  • A Move
  • An Action

Start each hero turn with a roll of 2 D6. The result is how many spaces you can move. You can then perform an action before you move, move then perform an action, or skip either/both. You can’t do half your move, then an action, then the rest of your move. Though, during a move, you will be asked to pause as you either turn a new corridor or open a door allowing the Zargon player to place whatever furniture, new doors or beasties that are now visible to you. After this happens can then decide to continue moving or stay.

Your Actions consist of the following (things like opening a door do not require an “Action”):

  • Attack (a monster on a horizontally adjacent tile)
  • Cast a Spell (From your deck of Spell cards – Wizard and Elf only)
  • Search For Treasure (revealing either a defined result known only to Zargon, or draw a random card which has a 50/50 chance of being good or bad!)
  • Search for Secret Doors
  • Search for Traps
  • Disarm a Trap

Thankfully, Quest 1 “The Trial” has no secret doors or traps, these gameplay features are steadily introduced through later quests.

Combat encounters are decided by the roll of the Combat Dice, the number of dice rolled is defined by each character’s/monster’s individual attributes – I’ll talk more about the dice later.

Once a player’s move and/or action are complete play it the next players turn. Players take 1 turn each, moving clockwise until it comes back to Zargon, who takes their turn last in each round.
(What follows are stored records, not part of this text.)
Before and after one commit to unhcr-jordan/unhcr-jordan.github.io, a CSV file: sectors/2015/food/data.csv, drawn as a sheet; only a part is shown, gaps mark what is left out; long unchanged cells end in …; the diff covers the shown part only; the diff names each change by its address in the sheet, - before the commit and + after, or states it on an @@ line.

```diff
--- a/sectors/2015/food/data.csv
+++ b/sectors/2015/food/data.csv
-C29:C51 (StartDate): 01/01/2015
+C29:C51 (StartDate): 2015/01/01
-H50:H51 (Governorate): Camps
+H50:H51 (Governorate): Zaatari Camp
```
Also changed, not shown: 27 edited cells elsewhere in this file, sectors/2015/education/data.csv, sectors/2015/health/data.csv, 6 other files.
HeroQuest Gameplay – Zargon (The Evil Sorcer/DM’s) Turn

Playing as Zargon is rather simple in premise. You basically move any revealed monsters, traps and other objects during the heroes turns as they encounter things. Then on Zargon’s turn phase, attack heroes with the monster and spells. No movement distance rolls are needed, the monsters have set movement stats. Combat is still decided on combat dice.
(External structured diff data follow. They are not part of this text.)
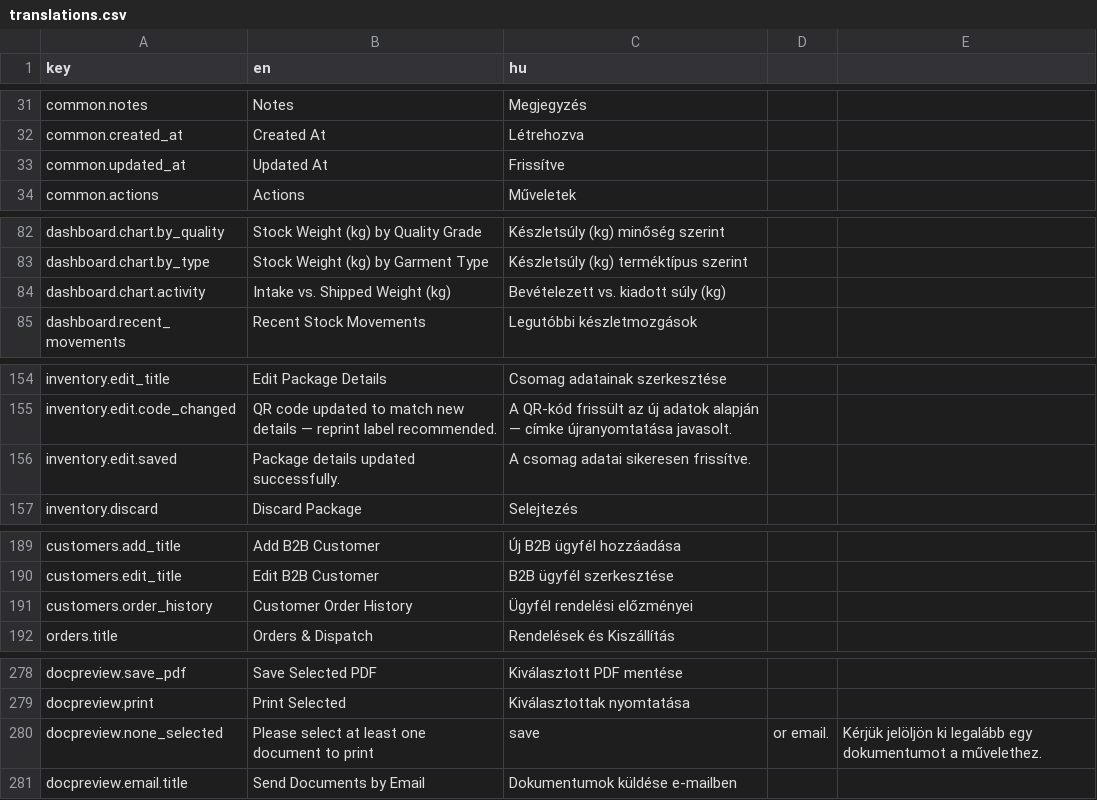
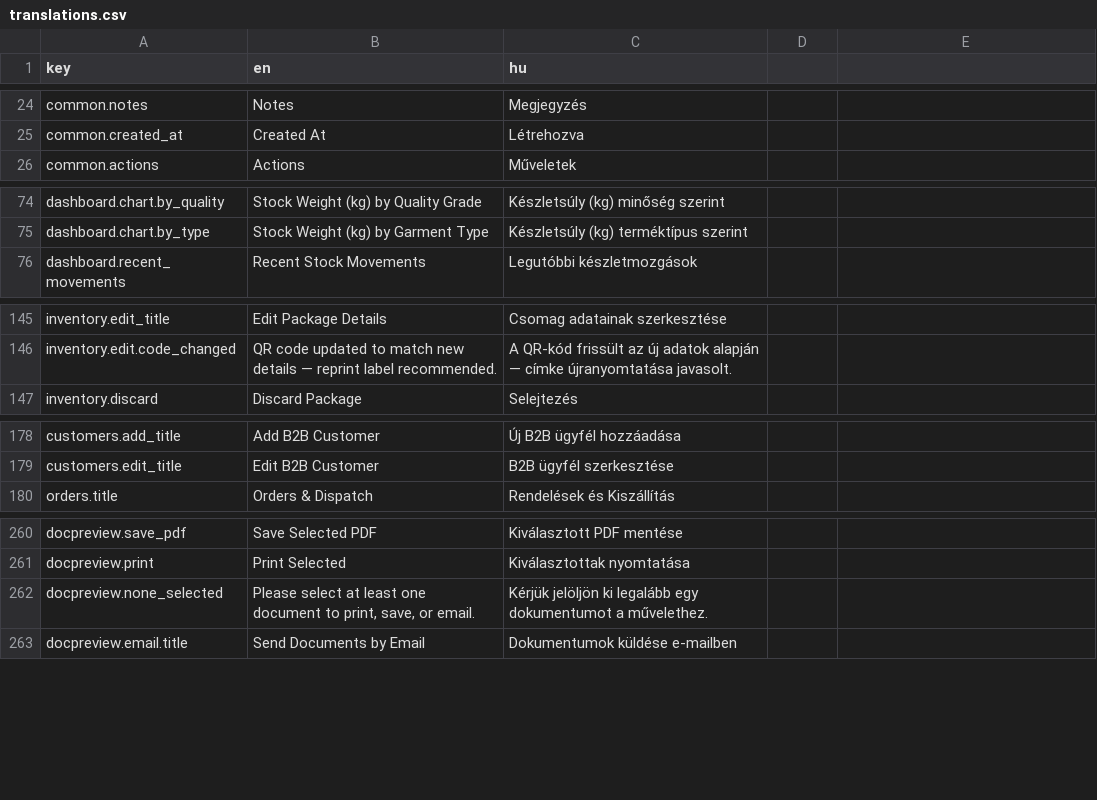
Before and after one commit to attilaczudor/due-prog-03, a CSV file: src/main/resources/i18n/translations.csv, drawn as a sheet; only a part is shown, gaps mark what is left out; the diff covers the shown part only.

```diff
--- a/src/main/resources/i18n/translations.csv
+++ b/src/main/resources/i18n/translations.csv
@@ -32,3 +25,2 @@ common.notes,Notes,Megjegyzés
 common.created_at,Created At,Létrehozva
-common.updated_at,Updated At,Frissítve
 common.actions,Actions,Műveletek
@@ -83,3 +75,2 @@ dashboard.chart.by_quality,Stock Weight (kg) by Quality Grade,Készletsúly (kg)
 dashboard.chart.by_type,Stock Weight (kg) by Garment Type,Készletsúly (kg) terméktípus szerint
-dashboard.chart.activity,Intake vs. Shipped Weight (kg),Bevételezett vs. kiadott súly (kg)
 dashboard.recent_movements,Recent Stock Movements,Legutóbbi készletmozgások
@@ -155,3 +146,2 @@ inventory.edit_title,Edit Package Details,Csomag adatainak szerkesztése
 inventory.edit.code_changed,QR code updated to match new details — reprint label recommended.,A QR-kód frissült az új adatok alapján — címke újranyomtatása javasolt.
-inventory.edit.saved,Package details updated successfully.,A csomag adatai sikeresen frissítve.
 inventory.discard,Discard Package,Selejtezés
@@ -190,3 +179,2 @@ customers.add_title,Add B2B Customer,Új B2B ügyfél hozzáadása
 customers.edit_title,Edit B2B Customer,B2B ügyfél szerkesztése
-customers.order_history,Customer Order History,Ügyfél rendelési előzményei
 orders.title,Orders & Dispatch,Rendelések és Kiszállítás
@@ -279,3 +261,3 @@ docpreview.save_pdf,Save Selected PDF,Kiválasztott PDF mentése
 docpreview.print,Print Selected,Kiválasztottak nyomtatása
-docpreview.none_selected,Please select at least one document to print, save, or email.,Kérjük jelöljön ki legalább egy dokumentumot a művelethez.
+docpreview.none_selected,"Please select at least one document to print, save, or email.",Kérjük jelöljön ki legalább egy dokumentumot a művelethez.
 docpreview.email.title,Send Documents by Email,Dokumentumok küldése e-mailben
```
Also changed, not shown: 6 added rows, 20 removed rows and 10 edited cells elsewhere in this file, 28 other files.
Zargon also has some spells he can deploy to spice things up a bit for players

However, the true role, nay, responsibility, of the Zargon player – like with any decent DM – is to ensure the other players are having a good time rather than just trying to win.

Whilst this initially means deciding which players to chase down, perhaps only targeting the stronger heroes or those with the most Body Points (HP) left in order to keep players in the game a bit longer. Or, go the other way by specifically targeting one hero at a time to thin their numbers and add more of a challenge to seasoned players. The Zargon player can, and perhaps should, tweak the game based on the player’s skill & experience.
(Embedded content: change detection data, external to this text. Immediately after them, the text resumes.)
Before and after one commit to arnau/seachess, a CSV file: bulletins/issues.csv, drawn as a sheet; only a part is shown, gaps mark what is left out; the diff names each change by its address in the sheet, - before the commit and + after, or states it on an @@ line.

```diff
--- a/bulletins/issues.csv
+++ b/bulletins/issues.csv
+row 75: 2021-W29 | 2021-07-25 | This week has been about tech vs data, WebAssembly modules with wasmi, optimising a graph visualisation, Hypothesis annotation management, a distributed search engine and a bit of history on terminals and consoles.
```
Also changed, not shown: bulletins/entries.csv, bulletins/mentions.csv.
Though the rulebook doesn’t specifically state this, it’s generally accepted practice that the DM can define whatever house rules they see fit in order to keep the game moving. Whilst some may whinge that “this is not the true HeroQuest experience”, and they would be right, don’t tell me you “don’t use the free parking rule” in Monopoly, course you do.

For example, when I played with my wife along with our five-and-six-year-old children. Forgive me for allowing things like resurrection with healing potions they found (normally not allowed). Or, not allowing bigger monsters to exit the rooms they are found in (all monsters can normally travel wherever they want once revealed).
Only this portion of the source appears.